[Requirement]: A word-for-word copy of the following listing is needed. Leave out its images.

[Information shown]:
......

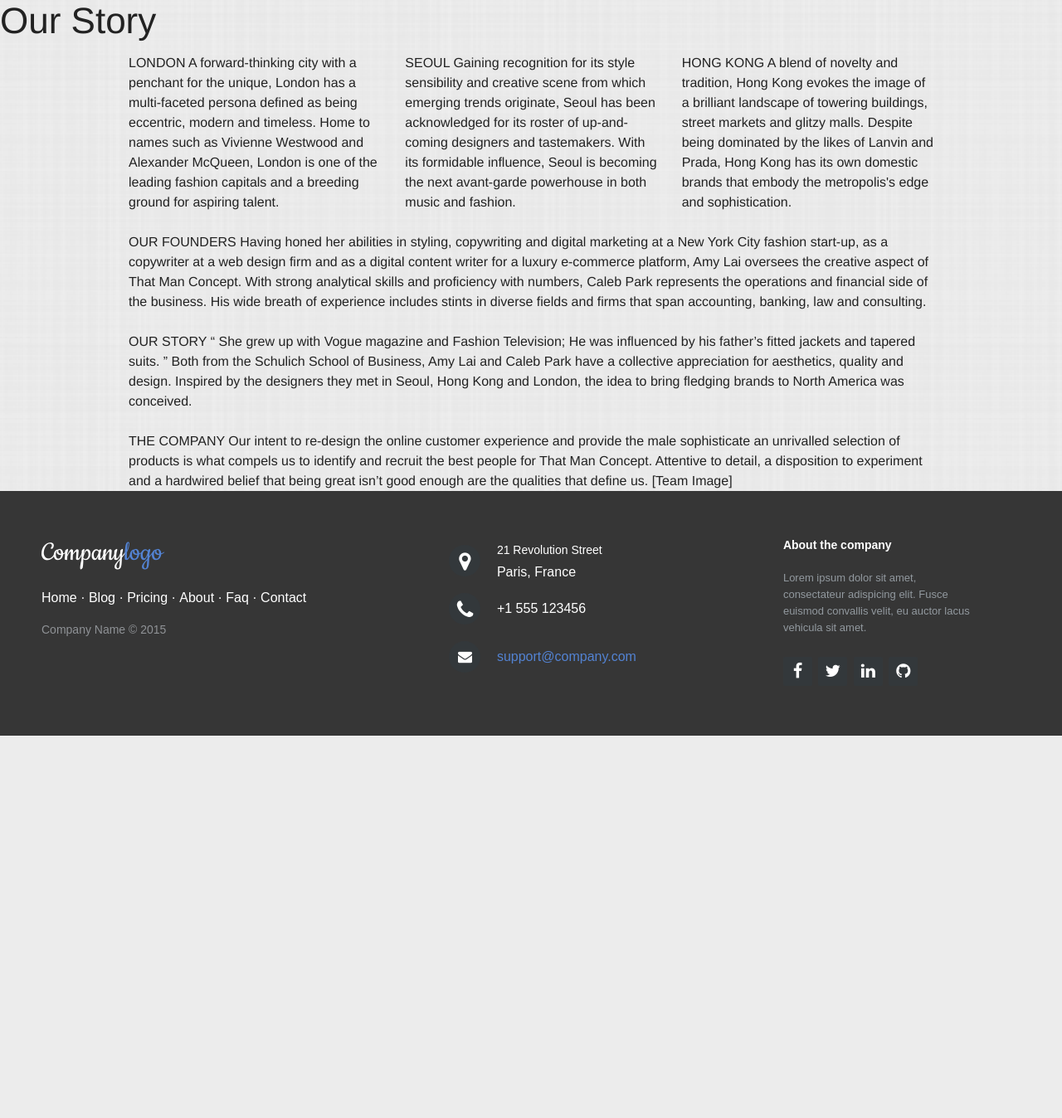
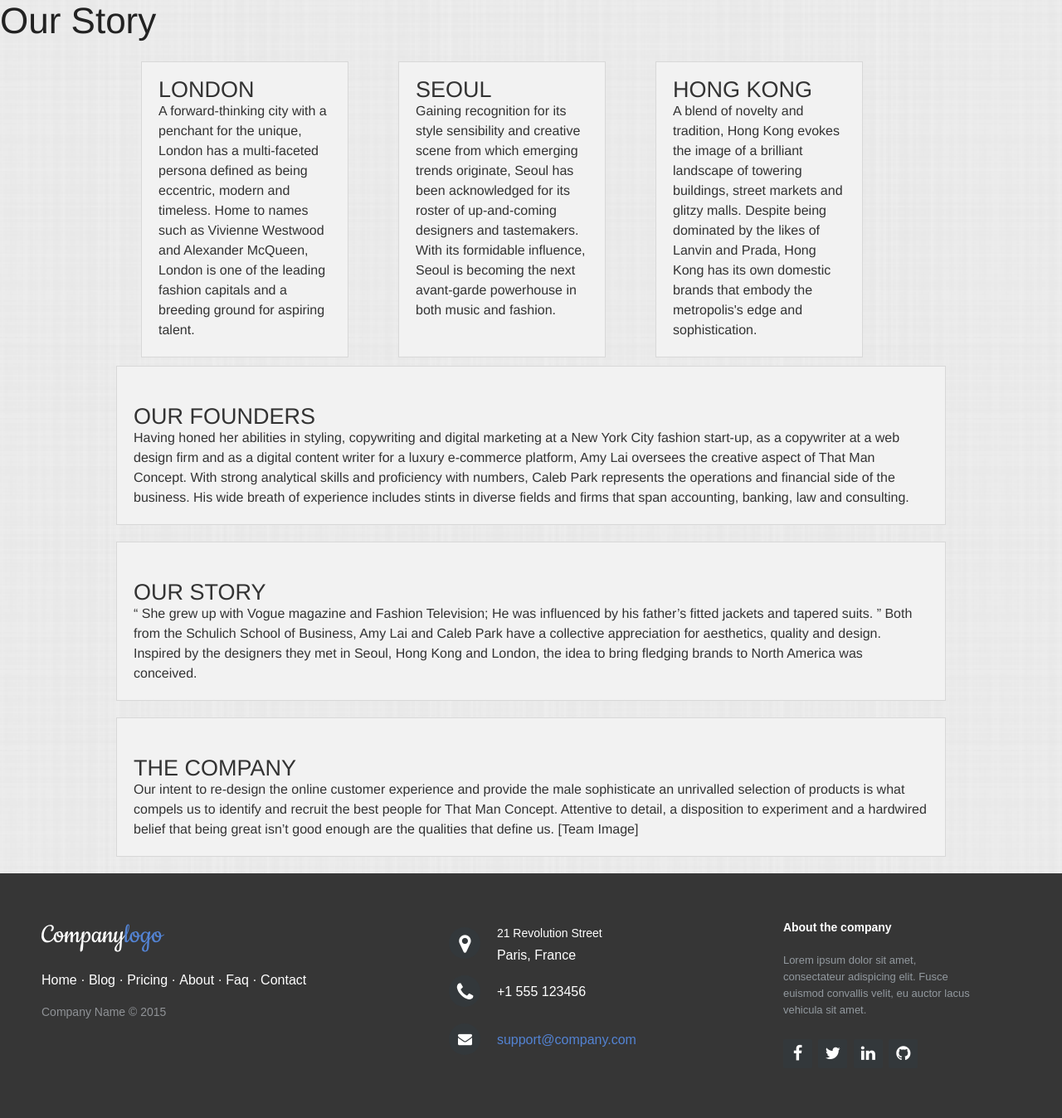
Before and after one commit to phil-a/TMC, a Django app: page /story/ in a window 1280 px wide. Shown: the part 144-1492 px from the top of the page at 83% size. Before the commit the page ends 1031 px from the top, so only its background shows below. Run offline with Django 3.2, Linux system fonts and the light colour scheme; parts of the project's set-up code (start-up, migrations or seed data) failed here and were passed over; some libraries are stand-ins or nearby versions.

Commit message:
Fix Story Layout + article images

```diff
--- a/django/django_test/templates/base.html
+++ b/django/django_test/templates/base.html
@@ -93,7 +93,7 @@
 
         <ul class="dropdown"><li class="title back js-generated"><h5><a href="javascript:void(0)">Back</a></h5></li>
  			<li><label>Company</label></li>
- 		<li><a href="#">Our Story</a></li>
+ 		<li><a href="/story">Our Story</a></li>
 
 
 <!-- CONTACT MODAL-->
@@ -591,6 +591,20 @@
 });
 
 
+$('.slk-article').slick({
+  dots: true,
+  infinite: true,
+  speed: 300,
+  centerMode: true,
+  slidesToShow: 3,
+  slidesToScroll: 1,
+  autoplay: true,
+  autoplaySpeed: 2000,
+  pauseOnHover: false,
+});
+
+
+
     });
   </script>
 
--- a/django/django_test/templates/story.html
+++ b/django/django_test/templates/story.html
@@ -35,37 +35,37 @@
 -->
 <h1>Our Story</h1>
 
-<div class="row">
-    <div class="large-4 columns">
-LONDON
+<div class="row" data-equalizer>
+    <div style="margin: 10px 30px 10px 30px;"  class="panel large-3 columns" data-equalizer-watch>
+<h3>LONDON </h3>
 A forward-thinking city with a penchant for the unique, London has a multi-faceted persona defined as being eccentric, modern and timeless. Home to names such as Vivienne Westwood and Alexander McQueen, London is one of the leading fashion capitals and a breeding ground for aspiring talent.
 </div>
-<div class="large-4 columns">
-SEOUL
+<div style="margin: 10px 30px 10px 30px;"    class="panel large-3 columns" data-equalizer-watch>
+<h3>SEOUL </h3>
 Gaining recognition for its style sensibility and creative scene from which emerging trends originate, Seoul has been acknowledged for its roster of up-and-coming designers and tastemakers. With its formidable influence, Seoul is becoming the next avant-garde powerhouse in both music and fashion.
 </div>
-<div class="large-4 columns">
-HONG KONG
+<div style="margin: 10px 30px 10px 30px;"   class="panel large-3 columns" data-equalizer-watch>
+<h3>HONG KONG </h3>
 A blend of novelty and tradition, Hong Kong evokes the image of a brilliant landscape of towering buildings, street markets and glitzy malls. Despite being dominated by the likes of Lanvin and Prada, Hong Kong has its own domestic brands that embody the metropolis's edge and sophistication.
 </div>
 
 
-<div class="large-12 columns"><br>
-OUR FOUNDERS
+<div "margin-top: 20px;" class=" panel large-12 columns"><br>
+<h3>OUR FOUNDERS </h3>
 Having honed her abilities in styling, copywriting and digital marketing at a New York City fashion start-up, as a copywriter at a web design firm and as a digital content writer for a luxury e-commerce platform, Amy Lai oversees the creative aspect of That Man Concept. With strong analytical skills and proficiency with numbers, Caleb Park represents the operations and financial side of the business. His wide breath of experience includes stints in diverse fields and firms that span accounting, banking, law and consulting.
 </div>
 
-<div class="large-12 columns"><br>
+<div class=" panel large-12 columns"><br>
 
-OUR STORY
+<h3>OUR STORY</h3>
 
 “  She grew up with Vogue magazine and Fashion Television; He was influenced by his father’s fitted jackets and tapered suits.  ”
 
 Both from the Schulich School of Business, Amy Lai and Caleb Park have a collective appreciation for aesthetics, quality and design. Inspired by the designers they met in Seoul, Hong Kong and London, the idea to bring fledging brands to North America was conceived.
 </div>
 
-<div class="large-12 columns"><br>
-THE COMPANY
+<div class="panel large-12 columns"><br>
+<h3>THE COMPANY  </h3>
 Our intent to re-design the online customer experience and provide the male sophisticate an unrivalled selection of products is what compels us to identify and recruit the best people for That Man Concept. Attentive to detail, a disposition to experiment and a hardwired belief that being great isn’t good enough are the qualities that define us.
 [Team Image]
 </div>
```
Also changed, not shown: django/django_test/article/templates/article.html (+7 -9 lines).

......

[Worked solution]:
Before and after one commit to phil-a/TMC, a Django app: page /story/ in a window 1280 px wide. Shown: the part 144-1492 px from the top of the page at 83% size. Before the commit the page ends 1031 px from the top, so only its background shows below. Run offline with Django 3.2, Linux system fonts and the light colour scheme; parts of the project's set-up code (start-up, migrations or seed data) failed here and were passed over; some libraries are stand-ins or nearby versions.

Commit message:
Fix Story Layout + article images

```diff
--- a/django/django_test/templates/base.html
+++ b/django/django_test/templates/base.html
@@ -93,7 +93,7 @@
 
         <ul class="dropdown"><li class="title back js-generated"><h5><a href="javascript:void(0)">Back</a></h5></li>
  			<li><label>Company</label></li>
- 		<li><a href="#">Our Story</a></li>
+ 		<li><a href="/story">Our Story</a></li>
 
 
 <!-- CONTACT MODAL-->
@@ -591,6 +591,20 @@
 });
 
 
+$('.slk-article').slick({
+  dots: true,
+  infinite: true,
+  speed: 300,
+  centerMode: true,
+  slidesToShow: 3,
+  slidesToScroll: 1,
+  autoplay: true,
+  autoplaySpeed: 2000,
+  pauseOnHover: false,
+});
+
+
+
     });
   </script>
 
--- a/django/django_test/templates/story.html
+++ b/django/django_test/templates/story.html
@@ -35,37 +35,37 @@
 -->
 <h1>Our Story</h1>
 
-<div class="row">
-    <div class="large-4 columns">
-LONDON
+<div class="row" data-equalizer>
+    <div style="margin: 10px 30px 10px 30px;"  class="panel large-3 columns" data-equalizer-watch>
+<h3>LONDON </h3>
 A forward-thinking city with a penchant for the unique, London has a multi-faceted persona defined as being eccentric, modern and timeless. Home to names such as Vivienne Westwood and Alexander McQueen, London is one of the leading fashion capitals and a breeding ground for aspiring talent.
 </div>
-<div class="large-4 columns">
-SEOUL
+<div style="margin: 10px 30px 10px 30px;"    class="panel large-3 columns" data-equalizer-watch>
+<h3>SEOUL </h3>
 Gaining recognition for its style sensibility and creative scene from which emerging trends originate, Seoul has been acknowledged for its roster of up-and-coming designers and tastemakers. With its formidable influence, Seoul is becoming the next avant-garde powerhouse in both music and fashion.
 </div>
-<div class="large-4 columns">
-HONG KONG
+<div style="margin: 10px 30px 10px 30px;"   class="panel large-3 columns" data-equalizer-watch>
+<h3>HONG KONG </h3>
 A blend of novelty and tradition, Hong Kong evokes the image of a brilliant landscape of towering buildings, street markets and glitzy malls. Despite being dominated by the likes of Lanvin and Prada, Hong Kong has its own domestic brands that embody the metropolis's edge and sophistication.
 </div>
 
 
-<div class="large-12 columns"><br>
-OUR FOUNDERS
+<div "margin-top: 20px;" class=" panel large-12 columns"><br>
+<h3>OUR FOUNDERS </h3>
 Having honed her abilities in styling, copywriting and digital marketing at a New York City fashion start-up, as a copywriter at a web design firm and as a digital content writer for a luxury e-commerce platform, Amy Lai oversees the creative aspect of That Man Concept. With strong analytical skills and proficiency with numbers, Caleb Park represents the operations and financial side of the business. His wide breath of experience includes stints in diverse fields and firms that span accounting, banking, law and consulting.
 </div>
 
-<div class="large-12 columns"><br>
+<div class=" panel large-12 columns"><br>
 
-OUR STORY
+<h3>OUR STORY</h3>
 
 “  She grew up with Vogue magazine and Fashion Television; He was influenced by his father’s fitted jackets and tapered suits.  ”
 
 Both from the Schulich School of Business, Amy Lai and Caleb Park have a collective appreciation for aesthetics, quality and design. Inspired by the designers they met in Seoul, Hong Kong and London, the idea to bring fledging brands to North America was conceived.
 </div>
 
-<div class="large-12 columns"><br>
-THE COMPANY
+<div class="panel large-12 columns"><br>
+<h3>THE COMPANY  </h3>
 Our intent to re-design the online customer experience and provide the male sophisticate an unrivalled selection of products is what compels us to identify and recruit the best people for That Man Concept. Attentive to detail, a disposition to experiment and a hardwired belief that being great isn’t good enough are the qualities that define us.
 [Team Image]
 </div>
```
Also changed, not shown: django/django_test/article/templates/article.html (+7 -9 lines).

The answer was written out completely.